It is welcome news that the Texas prison system’s supply of the drug used for execution is about to expire, and the state may have trouble replenishing its stash of pentobarbital.
Even if this problem for the state isn’t long-lasting, it gives me a ray of hope that one day lethal injection may go the way of “Old Sparky,” the electric chair used in Texas for 40 years.
When the state took charge of executions (previously relegated to the counties) in 1923, it decided that electrocution, rather than hanging, would be the method used to kill inmates sentenced to death.
Between 1924 and 1964, Texas electrocuted 361.
After reinstatement of the death penalty by the high court, Texas decided to adopt lethal injection for execution, retiring Old Sparky – now housed at the Texas Prison
Museum in Huntsville – and replacing it with a gurney.
Charlie Brooks of Fort Worth became the first person executed in the country by injection.
He was given a threedrug cocktail of sodium thiopental, pancuronium bromide and potassium chloride, a combination the state used until two years ago.
Since Brooks died, Texas has put to death 502 other prisoners (11 this year), far more than any other state in the country.
Although the state doesn’t divulge who supplies its drugs for execution, The Guardian newspaper reported in 2010 that British companies were secretly supplying some American prisons.
In 2011, the maker of sodium thiopental stopped producing the drug under pressure from anti-death penalty supporters, and in 2012 the state could not get access to pancuronium bromide, according to a report by the Houston Chronicle.
Since that time Texas’ lethal injections have been of a single drug, pentobarbital, which is commonly used for euthanizing animals.
The question is, what will the state do if the pentobarbital becomes permanently unavailable?
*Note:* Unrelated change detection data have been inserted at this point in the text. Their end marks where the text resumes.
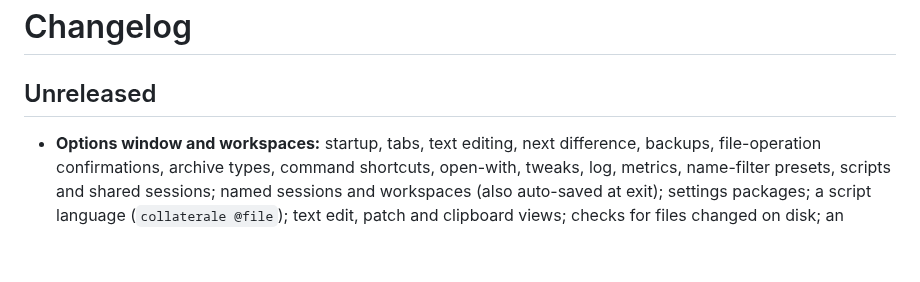
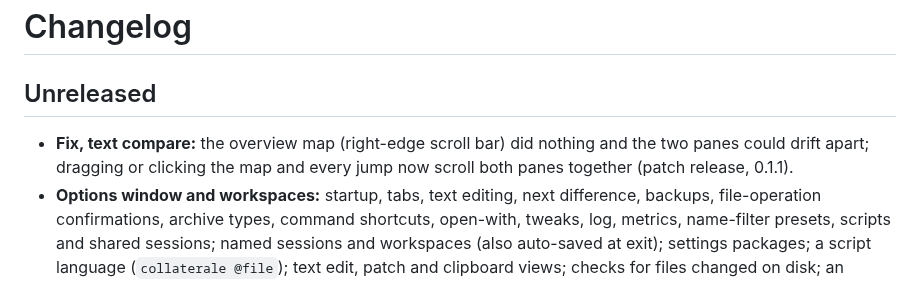
Before and after one commit to giamplai/Collaterale, a Markdown page: CHANGELOG.md, the part around the change. Drawn GitHub-style; blank space fills up the shorter version.

```diff
--- a/CHANGELOG.md
+++ b/CHANGELOG.md
@@ -1,6 +1,7 @@
 # Changelog
 
 ## Unreleased
+* **Fix, text compare:** the overview map (right-edge scroll bar) did nothing and the two panes could drift apart; dragging or clicking the map and every jump now scroll both panes together (patch release, 0.1.1).
 * **Options window and workspaces:** startup, tabs, text editing, next difference, backups, file-operation confirmations, archive types, command shortcuts, open-with, tweaks, log, metrics, name-filter presets, scripts and shared sessions; named sessions and workspaces (also auto-saved at exit); settings packages; a script language (`collaterale @file`); text edit, patch and clipboard views; checks for files changed on disk; an optional update feed; sessions and child sessions in tabs or windows.
 * **Text compare:** a find panel (regular expressions, case, whole words, sides, wrap, history), replace and replace all, match highlighting; visible whitespace, word wrap, over-under layout, and text/hex details of the current line.
 * **Three-way merge, redesigned:** left changes teal, right changes magenta, conflicts red; display filters; *Take center*; ◀ ▶ buttons beside each section of the result; *Merge to* Left / Right / Other; file details in the headers and a richer status bar.
```
Also changed, not shown: docs/HOWTO.md (+1 -1 lines), docs/images/text-compare-dark.png, docs/images/text-compare-details.png, docs/images/text-compare-find.png, docs/images/text-compare-over-under.png, 2 other files.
The fact that pressure on drug manufacturers has had some impact on holding up executions means death penalty opponents now have another weapon in their fight against capital punishment.
While they’ll still fight legislatively and through the courts, it would be a rewarding victory if they can continue to convince drug companies not to supply these death chambers with doses of lethal pharmaceuticals.
It would be a different kind of “war on drugs,” but it would be one worth waging.
Tubing and straps used in the execution of Brooks in 1982 are now in the museum with Old Sparky.
Perhaps it won’t be too long before we can retire the gurney for exhibit purposes only and close Texas’ death chamber for good.
BOB RAY SANDERS is a columnist for the Fort Worth Star-Telegram. Readers may write to him at: 400 W. 7th St., Fort Worth, Texas 76102, or via email at bobraystar-telegram.com.